Warm Hat – Mountain Goat Hats wool beanie
Gloves- Smartwool liner gloves
Rain Shell – REI Kimtah eVent Jacket, carried, never worn
Other – Sawyer Mini water filter, Black Diamond Z Poles, Bosavi Headlamp, Benchmade 707 pocket knife, Sony RX100 camera, Lightweight first aid kit, mylar blanket
Hydration & Nutrition
20oz of pure water / 2 hours.
300 calories of maltodextrin + 1 salt stick (in 20oz water) / 2 hours
2L bladder was never used.
Cliff Shot Blocks – 2 packs
Banana Chips – about 300 cals (~2.5 oz)
Frontier Bites – 1 bag carried, half eaten
Larbar Apple Pie Bar – half eaten
Honey Stinger Waffles – 2
Honey Stinger Protein Bars – 1
Kind Protein Bar – half eaten
Breakfast (pre-run) – about 700 calories of granola/nonfat milk/maltodextrin/banana chips

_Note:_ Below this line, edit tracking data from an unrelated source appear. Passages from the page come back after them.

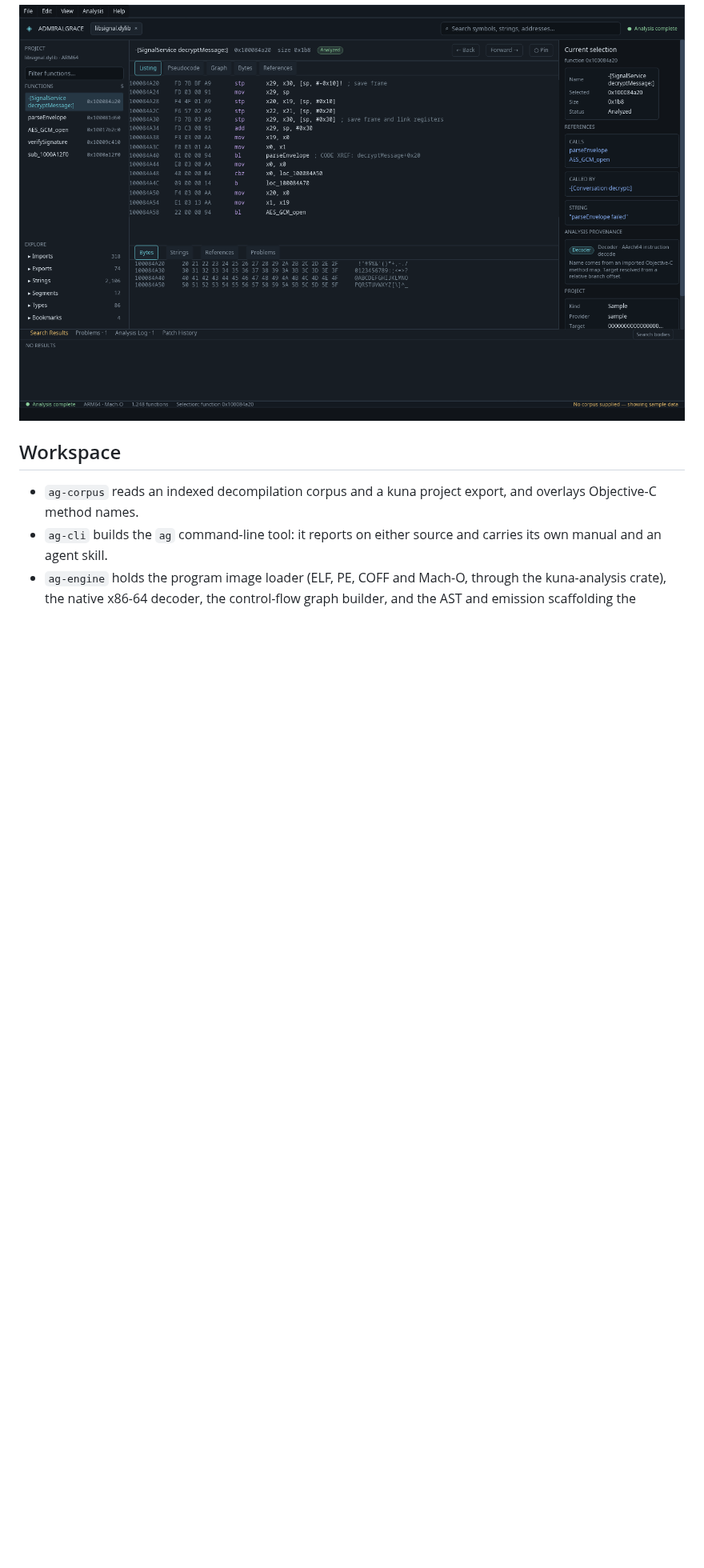
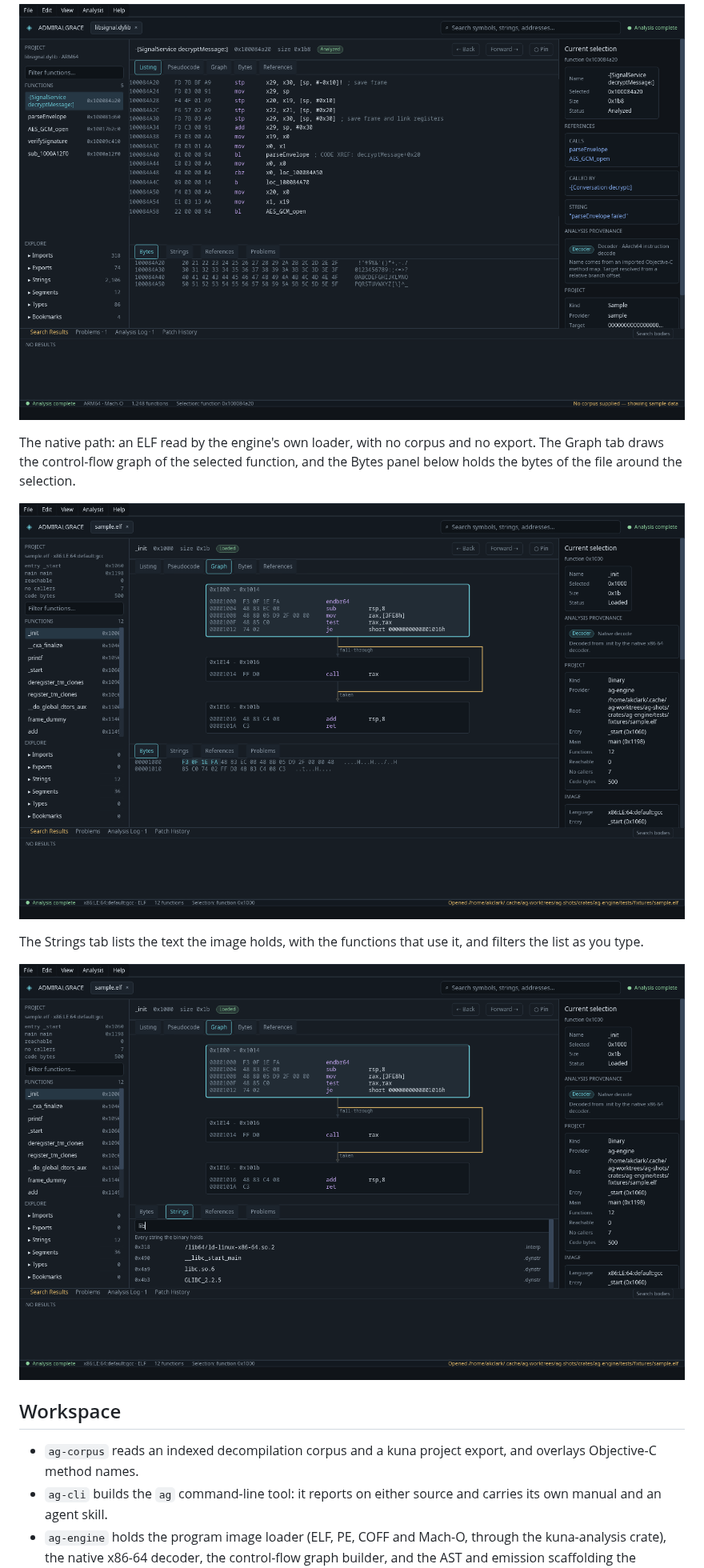
Before and after one commit to CryptoJones/AdmiralGrace, a Markdown page: README.md, the part around the change. Shown at 80% size. GitHub-like rendering; pictures changed too: images/workbench-graph.png (added), images/workbench-strings.png (added); blank space fills up the shorter version.

Commit message:
Add screenshots of the native path to the README
The Graph tab of the workbench drawing the control-flow graph of a
branching function of an ELF, with the bytes of the file below it, and
the Strings tab filtered to the strings that name a library. Both are
1440x900 and under 300 KB.

Co-Authored-By: Claude Code <noreply@anthropic.com>

```diff
--- a/README.md
+++ b/README.md
@@ -19,6 +19,14 @@ The same function on the Pseudocode tab. Lines that kuna mapped to addresses are
 The bundled sample project, which opens when no corpus or export is given, so the interface can be explored without a binary.
 
 ![The workbench showing the bundled sample project with an ARM64 listing, bytes, and references](images/workbench-sample.png)
+
+The native path: an ELF read by the engine's own loader, with no corpus and no export. The Graph tab draws the control-flow graph of the selected function, and the Bytes panel below holds the bytes of the file around the selection.
+
+![The workbench showing the control-flow graph of a branching function, with the bytes of the file below](images/workbench-graph.png)
+
+The Strings tab lists the text the image holds, with the functions that use it, and filters the list as you type.
+
+![The workbench showing the strings of an ELF, filtered to the ones that name a library](images/workbench-strings.png)
 
 ## Workspace
 
```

What I carried amounted to over 4400 calories. I didn’t use it all, mainly I used much less maltodextrin than I had planned. In the end my total caloric intake (excluding dinner) was about 3400 calories. This worked out fine given the slow pace. I manged my GI stress by taking a tums or Lactaid as needed (I’m lactose intolerant, protein bars irritate me sometimes). This was a much better approach than my run at JTree the previous year where I had nothing to drink besides maltodextrin, not enough light snacks, no tums, no Lactaid, and ended up with major GI stress. I was actually hungry and wanted to eat, except near the very end. My pack was weighing in close to 10 lbs between the food, gear, and water. Not a light load for a long run.
The Zion Traverse covers some seriously beautiful terrain. For those who can run it, I’d say do it! For those who can hike it and take advantage of the backcountry camps out there, you should do it! Whatever allows you to experience it. As for me, I would definitely like to return. Not that the finish time mattered, but with a better strategy and a harder push I know I can shave a couple hours off what I did (barring another injury) and I’d be hard pressed to find a better route to revisit. Zion on my mind… [hili]